(Version difference data)
= Beginning of Section =

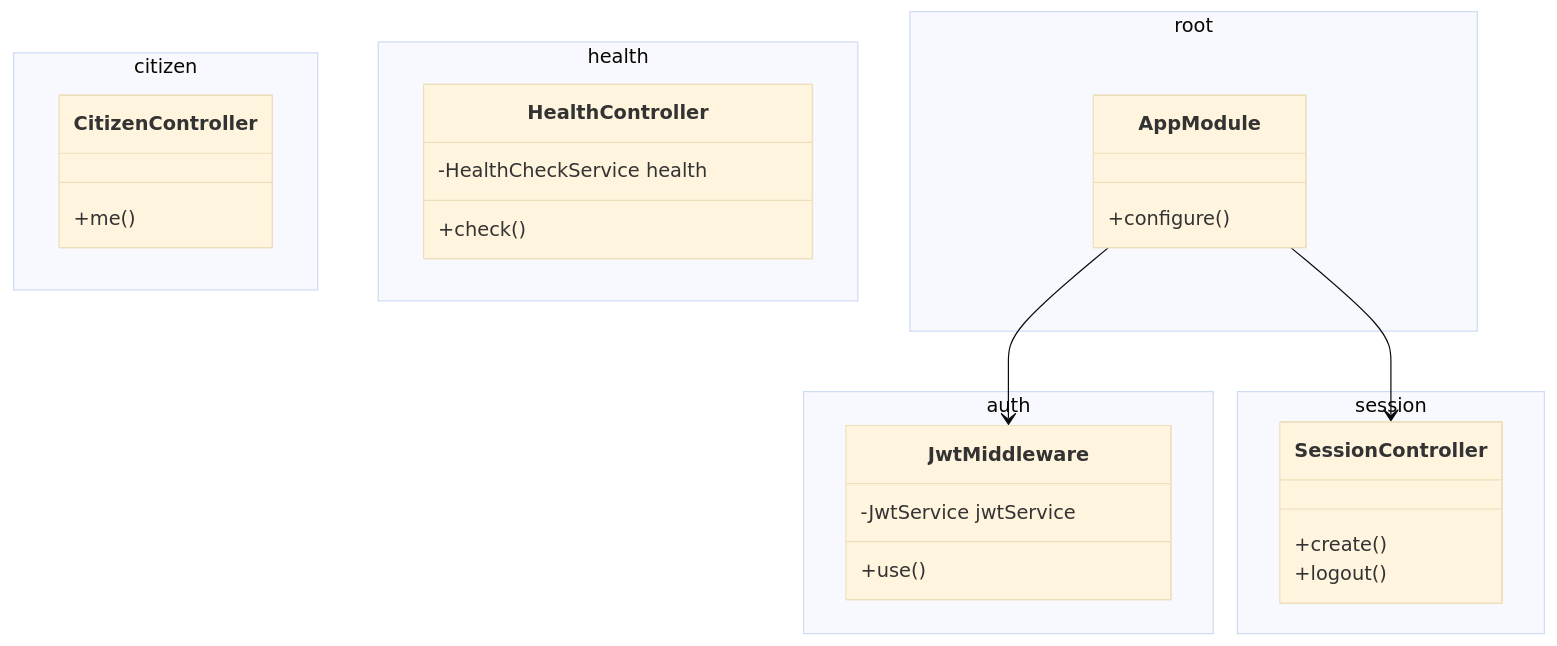
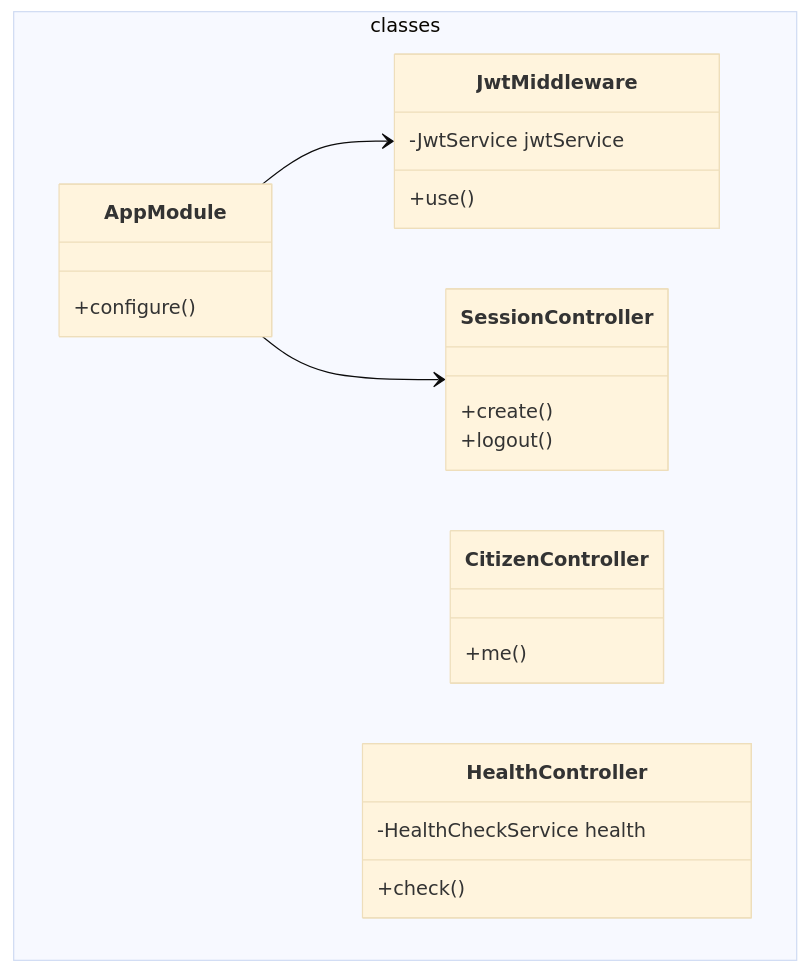
One commit to pslotinsky/decay-of-magic changed the diagram in realms/gateway/README.md. Above: the diagram before and after it, drawn with Mermaid (base theme). The commit also changed other lines of this file and 38 other files, not shown here.

````diff
--- a/realms/gateway/README.md
+++ b/realms/gateway/README.md
@@ -8,34 +10,26 @@
 ```mermaid
 classDiagram
-  namespace auth {
+  namespace classes {
+    class AppModule {
+      +configure()
+    }
     class JwtMiddleware {
       -JwtService jwtService
       +use()
     }
-  }
-  namespace citizen {
     class CitizenController {
       +me()
     }
-  }
-  namespace health {
     class HealthController {
       -HealthCheckService health
       +check()
     }
-  }
-  namespace session {
     class SessionController {
       +create()
       +logout()
-    }
-  }
-  namespace root {
-    class AppModule {
-      +configure()
     }
   }
 
   AppModule --> JwtMiddleware
   AppModule --> SessionController
 ```
````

= End of Section =

WHAT THE EXERCISE ASKS: Set down every entry word for word, but omit the pictures.

OUTPUT OF THE TASK:
One commit to pslotinsky/decay-of-magic changed the diagram in realms/gateway/README.md. Above: the diagram before and after it, drawn with Mermaid (base theme). The commit also changed other lines of this file and 38 other files, not shown here.

````diff
--- a/realms/gateway/README.md
+++ b/realms/gateway/README.md
@@ -8,34 +10,26 @@
 ```mermaid
 classDiagram
-  namespace auth {
+  namespace classes {
+    class AppModule {
+      +configure()
+    }
     class JwtMiddleware {
       -JwtService jwtService
       +use()
     }
-  }
-  namespace citizen {
     class CitizenController {
       +me()
     }
-  }
-  namespace health {
     class HealthController {
       -HealthCheckService health
       +check()
     }
-  }
-  namespace session {
     class SessionController {
       +create()
       +logout()
-    }
-  }
-  namespace root {
-    class AppModule {
-      +configure()
     }
   }
 
   AppModule --> JwtMiddleware
   AppModule --> SessionController
 ```
````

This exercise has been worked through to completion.